  • "A study on caloric intake in a large, nationwide population of children and adolescents has revealed the surprising finding that those who are clinically overweight and obese consume fewer calories than their healthy weight counterparts, beginning at around 7 years of age." Of course this is only "surprising" to anyone who didn't grow up fat watching our thin counterparts eat twice as much as we did. *9

Mental Health
  • "The study looked at more than 14,000 high school students to determine the relationship between body mass index (BMI) and suicide attempts, as well as the relationship between believing one is overweight — whether true or not —and suicide attempts. “Our findings show that both perceived and actual overweight increase risk for suicide attempt,” said lead study author Monica Swahn, Ph.D. That association was as strong for boys as for girls." *15
  • "Those adolescents classified above the 85th percentile on all the anthropometric measurements, as well as overweight adolescents, were at increased risk of developing an eating disorder (OR: 2.8-4.30, all p < 0.01).

    CONCLUSION:

    Regardless of the anthropometric measurements used, adolescents with excessive body fat showed a higher risk of having eating disorders than those with normal weight." *16


*1 BBC Documentary "Why are thin people not fat"
*2 Infectobesity: Obesity of Infectious Origin
*3 Poverty as a leading cause of diabetes
*4 The Minnesota Starvation Experiment  
*5 Newsweek covers Obese Animals
*6 Weight Science: Evaluating the Evidence for a Paradigm Shift 
*7 Impact of body mass index on cardiac mortality in patients with known or suspected coronary artery disease undergoing myocardial perfusion single-photon emission computed tomography.
*8 Frequent intentional weight loss is associated with lower natural killer cell cytotoxicity in postmenopausal women: possible long-term immune effects.

*9 Fat kids eat less than thin kids
*10 Separate and combined associations of body-mass index and abdominal adiposity with cardiovascular disease: collaborative analysis of 58 prospective studies
*11 International Journal of Obesity: Does dieting make you fat?
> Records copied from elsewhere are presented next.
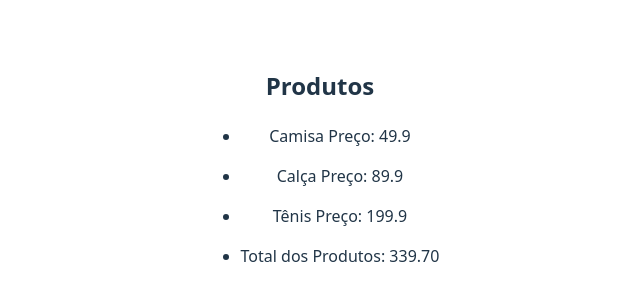
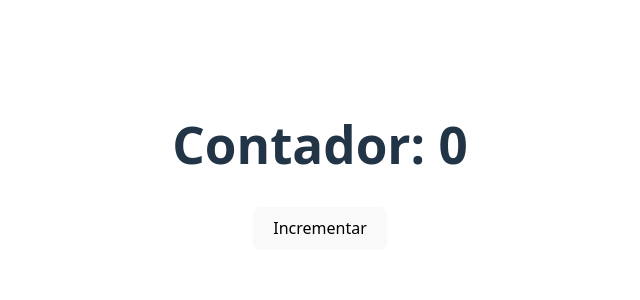
Before and after one commit to Eliezer335/Exercicios-react, a React (Vite) app: page / in a window 1280 px wide. Shown: the part 234-534 px from the top of the page, without its empty margins (320-960 px from the left). Built offline with nearby package versions, Linux system fonts and the light colour scheme.

Commit message:
Exercicio contador

```diff
--- a/src/App.jsx
+++ b/src/App.jsx
@@ -2,13 +2,17 @@ import './App.css'
 // import Contador from './componentes/Contador'
 // import ExercicioProps from './componentes/ExercicioProps'
 // import ListaDeAlunos from './componentes/ListaDeAlunos'
-import ListaDeProdutos from './componentes/ListaDeProdutos'
+// import ListaDeProdutos from './componentes/ListaDeProdutos'
+// import BoasVindas from './componentes/BoasVindas'
+import Contador2 from './componentes/Contador2'
 
 function App() {
 
   return (
     <>
-      <ListaDeProdutos/>
+      <Contador2/>
+      {/* <BoasVindas/> */}
+      {/* <ListaDeProdutos/> */}
       {/* <ListaDeAlunos/> */}
       {/* <Contador/>    */}
       {/* <ExercicioProps nome="Maria Souza" idade="28"  profissao="Engenheira de Software"/>
--- /dev/null
+++ b/src/componentes/Contador2.jsx
@@ -0,0 +1,22 @@
+
+import { useState, useEffect } from 'react';
+
+export default function Contador2() {
+  const [contador, setContador] = useState(0);
+
+  useEffect(() => {
+    document.title = `Contador: ${contador}`;
+  }, [contador]);
+  //O que precisa estar dentro da lista de identificação do UseEffect?
+
+  return (
+    <div>
+      <h1>Contador: {contador}</h1>
+      <button onClick={() => setContador(contador + 1)}>Incrementar</button>
+    </div>
+  );
+}
+
+// no inicio da funcao usa se o useState para definir o que sera mudado e o estado inicial
+// na linha de baixo esta sendo usado o useEffect para colocar o numeros contado la em cima no titulo da pagina
+// no return temos o html com prop dos numeros contados e um botao para somar mais 1
```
A twin study.
*12 Edmonton Obesity Staging System: association with weight history and mortality risk
*13 Using the Edmonton Obesity staging system to predict mortality in a population-representative cohort of people with overweight and obesity